What you have to do:
Copy out each line featuring the string "Navbar" from the entries beneath.

Dataset excerpts:

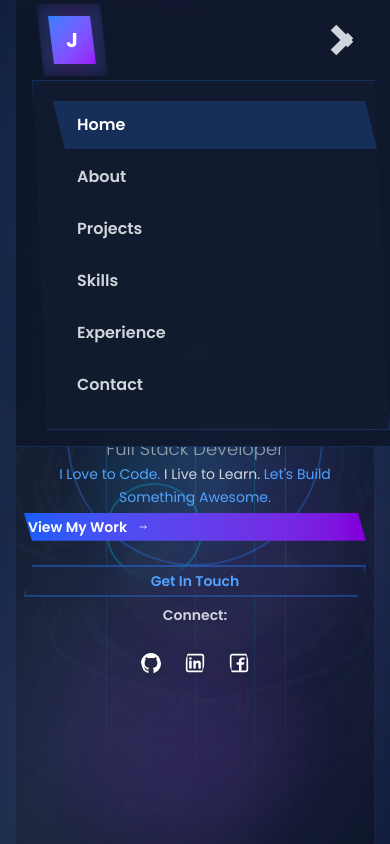
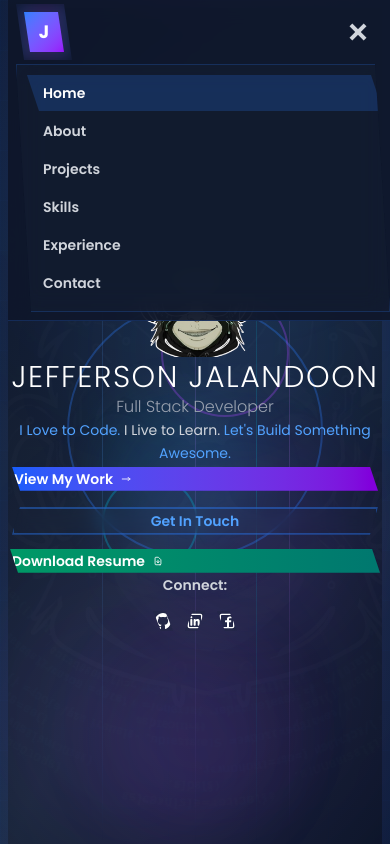
Before and after one commit to bommer153/portfolio, a React (Vite) app: page / in a window 390 px wide. Both pictures are taken after a click on the button 342 px from the left and 40 px from the top of the page. Shown: the top 844 px of the page. Built offline with nearby package versions, Linux system fonts and the light colour scheme.

Commit message:
fix : mobile view add resume

```diff
--- a/src/components/Navbar.jsx
+++ b/src/components/Navbar.jsx
@@ -47,8 +47,8 @@ const Navbar = () => {
 
   return (
     <nav className="fixed top-0 w-full z-50 bg-slate-900/90 backdrop-blur-md border-b border-blue-500/20">
-      <div className="max-w-6xl mx-auto px-6">
-        <div className="flex justify-between items-center h-16">
+      <div className="max-w-6xl mx-auto px-4 sm:px-6">
+        <div className="flex justify-between items-center h-14 sm:h-16">
           {/* Logo */}
           <button
             onClick={() => scrollToSection('home')}
@@ -60,7 +60,7 @@ const Navbar = () => {
                   clipPath: 'polygon(0 0, calc(100% - 8px) 0, 100% 100%, 8px 100%)'
                 }}
               ></div>
-              <div className="relative w-12 h-12 bg-gradient-to-br from-blue-500 to-purple-600 flex items-center justify-center text-xl font-bold text-white shadow-lg group-hover:scale-105 transition-all duration-300"
+              <div className="relative w-10 h-10 sm:w-12 sm:h-12 bg-gradient-to-br from-blue-500 to-purple-600 flex items-center justify-center text-lg sm:text-xl font-bold text-white shadow-lg group-hover:scale-105 transition-all duration-300"
                 style={{
                   clipPath: 'polygon(0 0, calc(100% - 6px) 0, 100% 100%, 6px 100%)'
                 }}
@@ -71,12 +71,12 @@ const Navbar = () => {
           </button>
 
           {/* Desktop Navigation */}
-          <div className="hidden md:flex items-center space-x-2">
+          <div className="hidden md:flex items-center space-x-1 lg:space-x-2">
             {navLinks.map((link) => (
               <button
                 key={link.name}
                 onClick={() => scrollToSection(link.id)}
-                className={`px-6 py-3 text-sm font-semibold transition-all duration-300 relative group ${
+                className={`px-3 lg:px-6 py-2 lg:py-3 text-xs lg:text-sm font-semibold transition-all duration-300 relative group ${
                   activeSection === link.id
                     ? 'text-white bg-blue-500/20'
                     : 'text-gray-300 hover:text-white hover:bg-slate-800/50'
@@ -96,12 +96,12 @@ const Navbar = () => {
           <div className="md:hidden">
             <button
               onClick={() => setIsMenuOpen(!isMenuOpen)}
-              className="p-2 text-gray-300 hover:text-white transition-colors duration-300"
+              className="p-1.5 sm:p-2 text-gray-300 hover:text-white transition-colors duration-300"
             >
-              <div className="w-6 h-6 flex flex-col justify-center items-center">
-                <span className={`block w-6 h-0.5 bg-current transition-all duration-300 ${isMenuOpen ? 'rotate-45 translate-y-1' : ''}`}></span>
-                <span className={`block w-6 h-0.5 bg-current transition-all duration-300 mt-1 ${isMenuOpen ? 'opacity-0' : ''}`}></span>
-                <span className={`block w-6 h-0.5 bg-current transition-all duration-300 mt-1 ${isMenuOpen ? '-rotate-45 -translate-y-1' : ''}`}></span>
+              <div className="w-5 h-5 sm:w-6 sm:h-6 flex flex-col justify-center items-center">
+                <span className={`block w-5 h-0.5 sm:w-6 sm:h-0.5 bg-current transition-all duration-300 ${isMenuOpen ? 'rotate-45 translate-y-1' : ''}`}></span>
+                <span className={`block w-5 h-0.5 sm:w-6 sm:h-0.5 bg-current transition-all duration-300 mt-1 ${isMenuOpen ? 'opacity-0' : ''}`}></span>
+                <span className={`block w-5 h-0.5 sm:w-6 sm:h-0.5 bg-current transition-all duration-300 mt-1 ${isMenuOpen ? '-rotate-45 -translate-y-1' : ''}`}></span>
               </div>
             </button>
           </div>
@@ -109,17 +109,17 @@ const Navbar = () => {
 
         {/* Mobile Navigation */}
         <div className={`md:hidden transition-all duration-300 ${isMenuOpen ? 'block' : 'hidden'}`}>
-          <div className="mt-4 p-6 bg-slate-800/30 backdrop-blur-md border border-blue-500/20"
+          <div className="mt-3 sm:mt-4 p-4 sm:p-6 bg-slate-800/30 backdrop-blur-md border border-blue-500/20"
             style={{
               clipPath: 'polygon(0 0, calc(100% - 15px) 0, 100% 100%, 15px 100%)'
             }}
           >
-            <div className="space-y-3">
+            <div className="space-y-2 sm:space-y-3">
               {navLinks.map((link) => (
                 <button
                   key={link.name}
                   onClick={() => scrollToSection(link.id)}
-                  className={`block w-full text-left px-6 py-4 text-base font-semibold transition-all duration-300 relative group ${
+                  className={`block w-full text-left px-4 sm:px-6 py-3 sm:py-4 text-sm sm:text-base font-semibold transition-all duration-300 relative group ${
                     activeSection === link.id
                       ? 'text-white bg-blue-500/20'
                       : 'text-gray-300 hover:text-white hover:bg-slate-700/50'
--- a/src/index.css
+++ b/src/index.css
@@ -28,8 +28,14 @@ body {
   margin-right: auto;
 }
 /* Clean element spacing - exclude hero section */
-div:not(#home):not(#home *) {
-  padding: 0.5rem;
+div:not(#home):not(#home *):not(.project-card):not(.skill-card):not(.nav-link) {
+  padding: 0.25rem;
+}
+
+@media (min-width: 640px) {
+  div:not(#home):not(#home *):not(.project-card):not(.skill-card):not(.nav-link) {
+    padding: 0.5rem;
+  }
 }
 
 
@@ -37,8 +43,15 @@ div:not(#home):not(#home *) {
 
 
 button {
-  padding: 0.75rem 1.5rem;
-  margin: 0.25rem;
+  padding: 0.5rem 1rem;
+  margin: 0.125rem;
+}
+
+@media (min-width: 640px) {
+  button {
+    padding: 0.75rem 1.5rem;
+    margin: 0.25rem;
+  }
 }
 
 
@@ -47,9 +60,21 @@ button {
 
 /* Grid and flex specific spacing */
 .grid > * {
-  padding: 0.5rem;
+  padding: 0.25rem;
+}
+
+@media (min-width: 640px) {
+  .grid > * {
+    padding: 0.5rem;
+  }
 }
 
 .flex > * {
-  padding: 0.25rem;
+  padding: 0.125rem;
 }
+
+@media (min-width: 640px) {
+  .flex > * {
+    padding: 0.25rem;
+  }
+}
--- a/src/pages/About.jsx
+++ b/src/pages/About.jsx
@@ -40,18 +40,18 @@ const About = () => {
             </div>
 
 
-            <div className="space-y-4 sm:space-y-6 lg:space-y-8">
+            <div className="space-y-3 sm:space-y-4 md:space-y-6 lg:space-y-8">
               <div className="grid grid-cols-1 sm:grid-cols-2 lg:grid-cols-3 gap-3 sm:gap-4 md:gap-6 lg:gap-8">
                 {keyInterests.map((interest, index) => (
                   <div
                     key={index}
                     className="bg-slate-800/30 backdrop-blur-sm p-3 sm:p-4 md:p-6 lg:p-8 hover:scale-105 transition-all duration-300 hover:shadow-xl hover:shadow-blue-500/20 group border border-slate-700/30 rounded-xl text-center w-full"
                   >
-                    <div className="w-10 h-10 sm:w-12 sm:h-12 md:w-14 md:h-14 lg:w-16 lg:h-16 bg-gradient-to-br from-blue-500/30 to-purple-600/30 flex items-center justify-center mx-auto mb-3 sm:mb-4 md:mb-6 group-hover:shadow-lg group-hover:shadow-blue-500/30 transition-all duration-300 rounded-lg">
+                    <div className="w-8 h-8 sm:w-10 sm:h-10 md:w-12 md:h-12 lg:w-14 lg:h-14 xl:w-16 xl:h-16 bg-gradient-to-br from-blue-500/30 to-purple-600/30 flex items-center justify-center mx-auto mb-2 sm:mb-3 md:mb-4 lg:mb-6 group-hover:shadow-lg group-hover:shadow-blue-500/30 transition-all duration-300 rounded-lg">
                       <img
                         src={interest.icon}
                         alt={interest.title}
-                        className="w-5 h-5 sm:w-6 sm:h-6 md:w-7 md:h-7 lg:w-8 lg:h-8 filter brightness-0 invert"
+                        className="w-4 h-4 sm:w-5 sm:h-5 md:w-6 md:h-6 lg:w-7 lg:h-7 xl:w-8 xl:h-8 filter brightness-0 invert"
                       />
                     </div>
                     <h4 className="text-sm sm:text-base md:text-lg font-semibold text-white mb-2 sm:mb-3 group-hover:text-blue-400 transition-colors duration-300 break-words">
--- a/src/pages/Home.jsx
+++ b/src/pages/Home.jsx
@@ -56,42 +56,42 @@ const Home = () => {
           <div className="text-center">
 
 
-            <div className="flex justify-center mb-8">
+            <div className="flex justify-center mb-6 sm:mb-8">
               <div className="relative">
                 <img
                   src="./image/hero-transparen.png"
                   alt="Jefferson Jalandoon"
-                  className="w-50 h-50 object-cover"
+                  className="w-32 h-32 sm:w-40 sm:h-40 md:w-48 md:h-48 lg:w-50 lg:h-50 object-cover"
                 />
 
               </div>
             </div>
 
 
-            <h1 className="text-2xl lg:text-5xl xl:text-6xl 2xl:text-7xl font-thin text-white mb-4 tracking-wider break-words">
+            <h1 className="text-3xl sm:text-4xl md:text-5xl lg:text-6xl xl:text-7xl font-thin text-white mb-3 sm:mb-4 tracking-wider break-words">
               JEFFERSON JALANDOON
             </h1>
 
-            <h2 className="text-lg sm:text-xl md:text-2xl text-gray-400 mb-6 sm:mb-8 font-light">
+            <h2 className="text-base sm:text-lg md:text-xl lg:text-2xl text-gray-400 mb-4 sm:mb-6 md:mb-8 font-light">
               Full Stack Developer
             </h2>
 
-            <p className="text-sm sm:text-base md:text-lg text-gray-300 max-w-2xl mx-auto leading-relaxed mb-8 sm:mb-12 px-2">
+            <p className="text-sm sm:text-base md:text-lg text-gray-300 max-w-2xl mx-auto leading-relaxed mb-6 sm:mb-8 md:mb-12 px-2">
               <span className="text-blue-400">I Love to Code.</span> I Live to Learn. <span className="text-blue-400">Let's Build Something Awesome.</span>
             </p>
 
 
-            <div className="flex flex-col sm:flex-row flex-wrap justify-center gap-4 sm:gap-6 md:gap-8">
+            <div className="flex flex-col sm:flex-row flex-wrap justify-center gap-3 sm:gap-4 md:gap-6 lg:gap-8">
               <button
                 onClick={() => document.getElementById('projects')?.scrollIntoView({ behavior: 'smooth' })}
-                className="group relative px-6 sm:px-8 md:px-10 py-3 sm:py-4 md:py-5 bg-gradient-to-r from-blue-600 to-purple-700 text-white rounded-none font-semibold text-sm sm:text-base md:text-lg transition-all duration-300 hover:from-blue-500 hover:to-purple-600 hover:scale-105 hover:shadow-2xl hover:shadow-blue-500/25"
+                className="group relative px-4 sm:px-6 md:px-8 lg:px-10 py-2.5 sm:py-3 md:py-4 lg:py-5 bg-gradient-to-r from-blue-600 to-purple-700 text-white rounded-none font-semibold text-sm sm:text-base md:text-lg transition-all duration-300 hover:from-blue-500 hover:to-purple-600 hover:scale-105 hover:shadow-2xl hover:shadow-blue-500/25"
                 style={{
                   clipPath: 'polygon(0 0, calc(100% - 8px) 0, 100% 100%, 8px 100%)'
                 }}
               >
-                <span className="relative z-10 flex items-center gap-2 sm:gap-3">
+                <span className="relative z-10 flex items-center gap-1.5 sm:gap-2 md:gap-3">
                   View My Work
-                  <svg className="w-4 h-4 sm:w-5 sm:h-5 group-hover:translate-x-1 transition-transform" fill="none" stroke="currentColor" viewBox="0 0 24 24">
+                  <svg className="w-3.5 h-3.5 sm:w-4 sm:h-4 md:w-5 md:h-5 group-hover:translate-x-1 transition-transform" fill="none" stroke="currentColor" viewBox="0 0 24 24">
                     <path strokeLinecap="round" strokeLinejoin="round" strokeWidth={2} d="M17 8l4 4m0 0l-4 4m4-4H3" />
                   </svg>
                 </span>
@@ -100,51 +100,68 @@ const Home = () => {
 
               <button
                 onClick={() => document.getElementById('contact')?.scrollIntoView({ behavior: 'smooth' })}
-                className="px-6 sm:px-8 md:px-10 py-3 sm:py-4 md:py-5 border-2 border-blue-500/40 text-blue-400 rounded-none font-semibold text-sm sm:text-base md:text-lg transition-all duration-300 hover:bg-blue-500/10 hover:border-blue-400 hover:scale-105 backdrop-blur-sm"
+                className="px-4 sm:px-6 md:px-8 lg:px-10 py-2.5 sm:py-3 md:py-4 lg:py-5 border-2 border-blue-500/40 text-blue-400 rounded-none font-semibold text-sm sm:text-base md:text-lg transition-all duration-300 hover:bg-blue-500/10 hover:border-blue-400 hover:scale-105 backdrop-blur-sm"
                 style={{
                   clipPath: 'polygon(8px 0, 100% 0, calc(100% - 8px) 100%, 0 100%)'
                 }}
               >
                 Get In Touch
               </button>
+
+              <a
+                href="./JeffersonJalandoon_Resume.pdf"
+                download="./JeffersonJalandoon_Resume.pdf"
+                className="group relative px-4 sm:px-6 md:px-8 lg:px-10 py-2.5 sm:py-3 md:py-4 lg:py-5 bg-gradient-to-r from-emerald-600 to-teal-700 text-white rounded-none font-semibold text-sm sm:text-base md:text-lg transition-all duration-300 hover:from-emerald-500 hover:to-teal-600 hover:scale-105 hover:shadow-2xl hover:shadow-emerald-500/25"
+                style={{
+                  clipPath: 'polygon(0 0, calc(100% - 8px) 0, 100% 100%, 8px 100%)'
+                }}
+              >
+                <span className="relative z-10 flex items-center gap-1.5 sm:gap-2 md:gap-3">
+                  Download Resume
+                  <svg className="w-3.5 h-3.5 sm:w-4 sm:h-4 md:w-5 md:h-5 group-hover:translate-y-[-2px] transition-transform" fill="none" stroke="currentColor" viewBox="0 0 24 24">
+                    <path strokeLinecap="round" strokeLinejoin="round" strokeWidth={2} d="M12 10v6m0 0l-3-3m3 3l3-3m2 8H7a2 2 0 01-2-2V5a2 2 0 012-2h5.586a1 1 0 01.707.293l5.414 5.414a1 1 0 01.293.707V19a2 2 0 01-2 2z" />
+                  </svg>
+                </span>
+                <div className="absolute inset-0 bg-gradient-to-r from-emerald-500/20 to-teal-400/20 opacity-0 group-hover:opacity-100 transition-opacity duration-300"></div>
+              </a>
             </div>
 
 
-            <div className="flex flex-col sm:flex-row justify-center items-center gap-4 sm:gap-6 md:gap-8 mt-12 sm:mt-16">
+            <div className="flex flex-col sm:flex-row justify-center items-center gap-3 sm:gap-4 md:gap-6 lg:gap-8 mt-8 sm:mt-12 md:mt-16">
               <span className="text-gray-300 font-semibold text-sm sm:text-base md:text-lg">Connect:</span>
-              <div className="flex gap-4 sm:gap-6">
+              <div className="flex gap-3 sm:gap-4 md:gap-6">
                 <a
                   href="https://github.com/bommer153"
                   target="_blank"
                   rel="noopener noreferrer"
-                  className="group p-3 sm:p-4 bg-slate-800/30 backdrop-blur-sm transition-all duration-300 hover:bg-blue-500/20 hover:scale-125 hover:shadow-lg hover:shadow-blue-500/20"
+                  className="group p-2.5 sm:p-3 md:p-4 bg-slate-800/30 backdrop-blur-sm transition-all duration-300 hover:bg-blue-500/20 hover:scale-125 hover:shadow-lg hover:shadow-blue-500/20"
                   style={{
                     clipPath: 'polygon(0 0, calc(100% - 8px) 0, 100% 100%, 8px 100%)'
                   }}
                 >
-                  <img src="./image/github.svg" alt="GitHub" className="w-5 h-5 sm:w-6 sm:h-6 filter brightness-0 invert group-hover:filter-none transition-all duration-300" />
+                  <img src="./image/github.svg" alt="GitHub" className="w-4 h-4 sm:w-5 sm:h-5 md:w-6 md:h-6 filter brightness-0 invert group-hover:filter-none transition-all duration-300" />
                 </a>
                 <a
                   href="https://linkedin.com/in/jefferson-jalandoon-61669427a/"
                   target="_blank"
                   rel="noopener noreferrer"
-                  className="group p-3 sm:p-4 bg-slate-800/30 backdrop-blur-sm transition-all duration-300 hover:bg-blue-500/20 hover:scale-125 hover:shadow-lg hover:shadow-blue-500/20"
+                  className="group p-2.5 sm:p-3 md:p-4 bg-slate-800/30 backdrop-blur-sm transition-all duration-300 hover:bg-blue-500/20 hover:scale-125 hover:shadow-lg hover:shadow-blue-500/20"
                   style={{
                     clipPath: 'polygon(8px 0, 100% 0, calc(100% - 8px) 100%, 0 100%)'
                   }}
                 >
-                  <img src="./image/linkedin.svg" alt="LinkedIn" className="w-5 h-5 sm:w-6 sm:h-6 filter brightness-0 invert group-hover:filter-none transition-all duration-300" />
+                  <img src="./image/linkedin.svg" alt="LinkedIn" className="w-4 h-4 sm:w-5 sm:h-5 md:w-6 md:h-6 filter brightness-0 invert group-hover:filter-none transition-all duration-300" />
                 </a>
                 <a
                   href="https://facebook.com/aow.cc"
                   target="_blank"
                   rel="noopener noreferrer"
-                  className="group p-3 sm:p-4 bg-slate-800/30 backdrop-blur-sm transition-all duration-300 hover:bg-blue-500/20 hover:scale-125 hover:shadow-lg hover:shadow-blue-500/20"
+                  className="group p-2.5 sm:p-3 md:p-4 bg-slate-800/30 backdrop-blur-sm transition-all duration-300 hover:bg-blue-500/20 hover:scale-125 hover:shadow-lg hover:shadow-blue-500/20"
                   style={{
                     clipPath: 'polygon(0 0, calc(100% - 8px) 0, 100% 100%, 8px 100%)'
                   }}
                 >
-                  <img src="./image/facebook.svg" alt="Facebook" className="w-5 h-5 sm:w-6 sm:h-6 filter brightness-0 invert group-hover:filter-none transition-all duration-300" />
+                  <img src="./image/facebook.svg" alt="Facebook" className="w-4 h-4 sm:w-5 sm:h-5 md:w-6 md:h-6 filter brightness-0 invert group-hover:filter-none transition-all duration-300" />
                 </a>
               </div>
             </div>
```
Also changed, not shown: src/pages/Projects.jsx (+48 -45 lines), src/pages/Skills.jsx (+19 -19 lines), 1 other file (tests, documents, lock files or other folders).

Solution for this problem:
--- a/src/components/Navbar.jsx
+++ b/src/components/Navbar.jsx
@@ -47,8 +47,8 @@ const Navbar = () => {
@@ -60,7 +60,7 @@ const Navbar = () => {
@@ -71,12 +71,12 @@ const Navbar = () => {
@@ -96,12 +96,12 @@ const Navbar = () => {
@@ -109,17 +109,17 @@ const Navbar = () => {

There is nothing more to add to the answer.